There is again clear water in net spend between #MCFC and rest of the top tier over last 10 years (2009-18) with their £1 billion being £400m more than #MUFC £609m, followed by #CFC £447m, #LFC £372m and #AFC £268m. #THFC are firmly in the lower half of the table with just £80m.
It is evident that clubs are increasing transfer spend, particularly since the new Premier League TV deal in 2017. However, despite 70% growth in 5 years, #AFC (up £45m) and #THFC (up 31m) have fallen behind, e.g. growth at #MCFC was £150m, #MUFC £109m, #CFC £105m and #LFC £94m.
On the other hand, the Big Six are also generating more funds from player sales in the last 5 years. The most impressive growth has come at #LFC, #CFC and #MCFC, up £89m, £77m and £58m respectively. #AFC £81m received in 2018 reversed 5 successive years of lower player sales.
Only two clubs in the Big Six have meaningfully increased their net spend in the last 5 years, namely #MCFC (up £92m) and #MUFC (up £72m). #AFC and #LFC net spend in 2018 is basically the same as 2013. #THFC have reported net sales in each of the last 3 years.
#AFC purchase of Nicolas Pépé highlighted clubs’ growing use of stage payments to finance transfers, but there was nothing unusual in this transaction, as most are handled this way. For example, at the end of 2017/18 season, #MUFC had £258m transfer debt, followed by #MCFC £141m.
Note: not all clubs separately show transfer debt in their accounts, but this would represent the lion’s share of Trade Creditors at those that don’t, i.e. #CFC £169m, #LFC £148m, #EFC £88m and #AVFC £27m.
At the same time, clubs also have money paid to them in instalments for players that they have sold. Of those clubs that separate transfer payments in their accounts, at the end of 2017/18 the highest balances were at #MCFC £80m, #AFC £62m, #NUFC £44m and #NCFC £42m.
So the highest net debt on transfer fees at the end of the 2017/18 season was at #MUFC £229m with a large gap to #WatfordFC £88m, #THFC £68m, #MCFC £61m, #CPFC £47m and #LCFC £44m. These debts are on the high side for the clubs outside the Big Six (due to lower revenue coverage).
Unsurprisingly, transfer debt has been rising in line with the higher fees. Since 2013, the increase in gross transfer debt at #MUFC was £225m, followed by #MCFC £121m, #AFC £80m and #THFC £74m. Similarly, Trade Creditors were up £89m and £85m respectively at #CFC and #LFC.
So transfer debt has become increasingly important, not just due to the growth, but also because UEFA’s FFP definition of debt includes a club’s net player transfers balance plus net borrowings (i.e. bank loans, owner loans and finance leases less cash balances).
Of course, debt figures on their own do not necessarily mean a great deal, as other factors come into play, such as the size of the cash balance, e.g. #MUFC had £242m, and also coverage based on revenue/cash generation. Nevertheless, it is worth keeping an eye on this metric.
Missing some Tweet in this thread?
You can try to force a refresh.
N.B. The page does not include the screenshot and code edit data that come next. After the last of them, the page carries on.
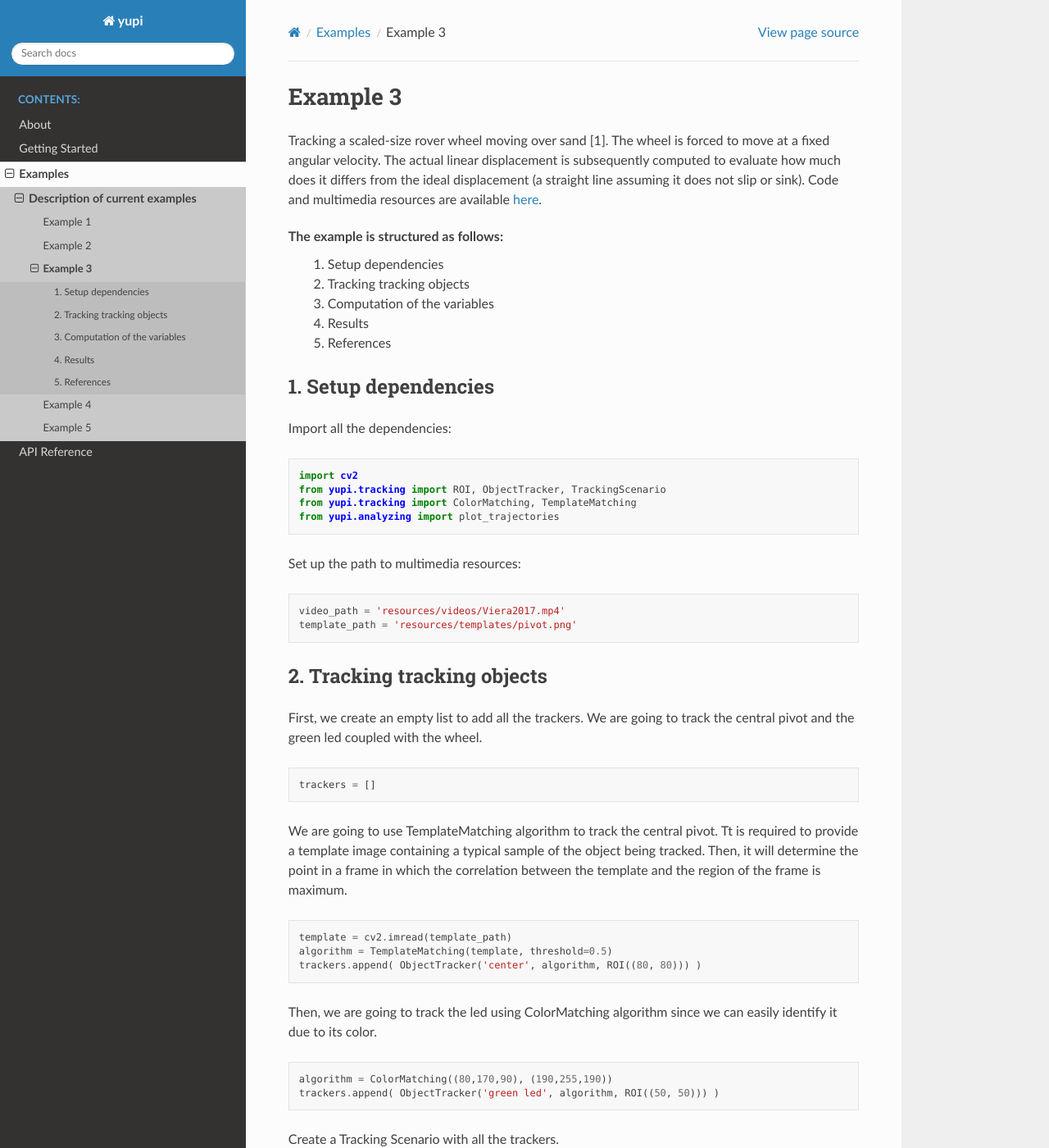
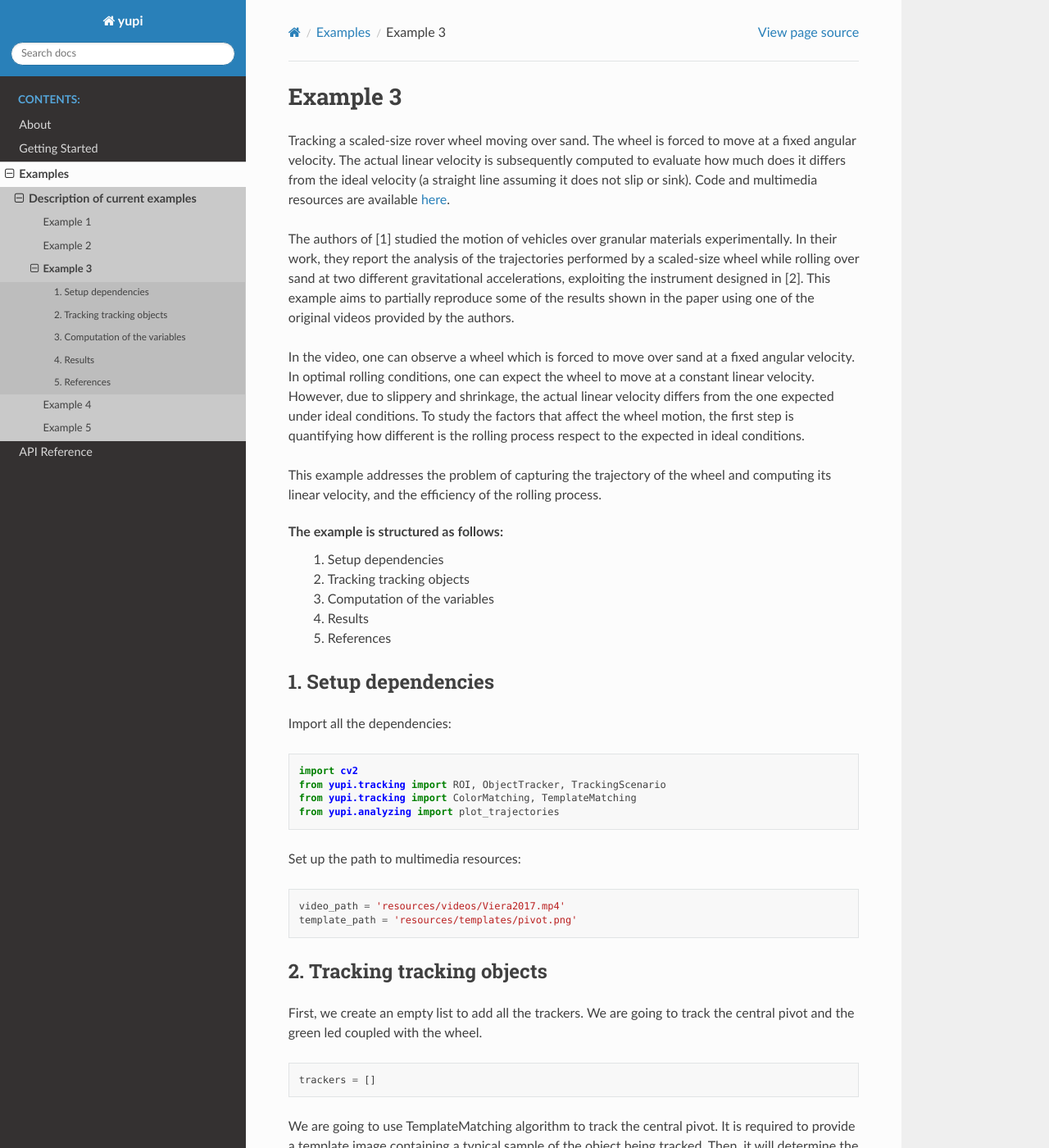
Before and after one commit to yupidevs/yupi, a Sphinx documentation site: the page built from docs/source/examples/example3.rst, in a window 1280 px wide and 1400 px high. Shown: the whole window at 82% size. Built offline with Sphinx 7.4.7 and the Read the Docs theme 2.0.0, drawn with Linux system fonts in a browser that asks for light colours; some of the changed text lies outside the part shown.

Commit message:
Refactor example 3

```diff
--- a/docs/source/examples/example3.rst
+++ b/docs/source/examples/example3.rst
@@ -1,13 +1,36 @@
 Example 3
 =========
 
-Tracking a scaled-size rover wheel moving over sand [1].
+Tracking a scaled-size rover wheel moving over sand.
 The wheel is forced to move at a fixed angular velocity.
-The actual linear displacement is subsequently computed
+The actual linear velocity is subsequently computed
 to evaluate how much does it differs from the ideal
-displacement (a straight line assuming it does not slip
+velocity (a straight line assuming it does not slip
 or sink). Code and multimedia resources are available
 `here <https://github.com/yupidevs/yupi_examples/>`_.
+
+The authors of [1] studied the motion of vehicles over
+granular materials experimentally. In their work, they
+report the analysis of the trajectories performed by a
+scaled-size wheel while rolling over sand at two
+different gravitational accelerations, exploiting the
+instrument designed in [2]. This example aims to partially
+reproduce some of the results shown in the paper using
+one of the original videos provided by the authors.
+
+In the video, one can observe a wheel which is forced to
+move over sand at a fixed angular velocity. In optimal
+rolling conditions, one can expect the wheel to move at a
+constant linear velocity. However, due to slippery and
+shrinkage, the actual linear velocity differs from the
+one expected under ideal conditions. To study the factors
+that affect the wheel motion, the first step is quantifying
+how different is the rolling process respect to the expected
+in ideal conditions.
+
+This example addresses the problem of capturing the trajectory
+of the wheel and computing its linear velocity, and the
+efficiency of the rolling process.
 
 The example is structured as follows:
  #. Setup dependencies
@@ -49,7 +72,7 @@ the central pivot and the green led coupled with the wheel.
 
 
 We are going to use TemplateMatching algorithm to track the central pivot.
-Tt is required to provide a template image containing a typical sample of the
+It is required to provide a template image containing a typical sample of the
 object being tracked. Then, it will determine the point in a frame in which
 the correlation between the template and the region of the frame is maximum.
 
@@ -75,7 +98,7 @@ Create a Tracking Scenario with all the trackers.
 
    scenario = TrackingScenario(trackers)
 
-Then, we track the video using the preconfigured scenario. We should notice
+Next, we track the video using the configured scenario. We should notice
 that we will have to initialize the Region-of-Interest (ROI) of each tracker
 manually. See the API reference for different initialization methods of ROIs.
 
@@ -121,30 +144,47 @@ obtained by subtracting the initial position from the whole trajectory.
    wheel = wheel_centered - wheel_centered.r[0]
 
 
+Now, we can compute the linear velocity in optimal conditions (omega x r)
+
+.. code-block:: python
+
+   v_opt = 4 * 0.07
+
+And the  linear velocity by the results of the tracking:
+
+.. code-block:: python
+
+   v_meas = wheel.v.norm
+
+
 4. Results
 ----------
 
-Using the trajectory of the wheel we can plot the evolution of its linear
-displacement versus time.
+The efficiency of the rolling can be computed as described in [1]:
 
+.. code-block:: python
+
+   eff = v_meas/v_opt
+
+And we can see the evolution of the efficiency vs time:
 
 .. code-block:: python
 
    import matplotlib.pyplot as plt
-   plt.plot(wheel.t, wheel.r.norm)
+   plt.plot(wheel.t[1:], eff)
    plt.xlabel('time [s]')
-   plt.ylabel('linear displacement [m]')
+   plt.ylabel('efficiency')
    plt.show()
 
 .. figure:: /images/example3.png
    :alt: Output of example 3
    :align: center
 
-We can notice how the displacement of the wheel is not increasing constantly
-despite the constant angular velocity, due to slippery in the terrain [2].
+We can notice how the linear velocity of the wheel is not constant
+despite the constant angular velocity, due to slippery in the terrain [1].
 
 5. References
 --------------------------
 
-| [1] Viera-López, G., et al. "Note: Planetary gravities made simple: Sample test of a Mars rover wheel." Review of Scientific Instruments 88.8 (2017): 086107.
-| [2] Amigó-Vega, J., et al. "Measuring the Performance of a Rover Wheel In Martian Gravity." Revista Cubana de Física 36.1 (2019): 46-50.
+| [1] Amigó-Vega, J., et al. "Measuring the Performance of a Rover Wheel In Martian Gravity." Revista Cubana de Física 36.1 (2019): 46-50.
+| [2] Viera-López, G., et al. "Note: Planetary gravities made simple: Sample test of a Mars rover wheel." Review of Scientific Instruments 88.8 (2017): 086107.
```
Also changed, not shown: docs/source/images/example3.png.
Like this thread? Get email updates or save it to PDF!

Subscribe to Swiss Ramble
Profile picture

Get real-time email alerts when new unrolls are available from this author!

This content may be removed anytime!

Twitter may remove this content at anytime, convert it as a PDF, save and print for later use!

Try unrolling a thread yourself!

how to unroll video

1) Follow Thread Reader App on Twitter so you can easily mention us!

2) Go to a Twitter thread (series of Tweets by the same owner) and mention us with a keyword "unroll" @threadreaderapp unroll

You can practice here first or read more on our help page!

Follow Us on Twitter!

Did Thread Reader help you today?

Support us! We are indie developers!

This site is made by just three indie developers on a laptop doing marketing, support and development! Read more about the story.

Become a Premium Member ($3.00/month or $30.00/year) and get exclusive features!

Become Premium

Too expensive? Make a small donation by buying us coffee ($5) or help with server cost ($10)

Donate via Paypal Become our Patreon

Thank you for your support!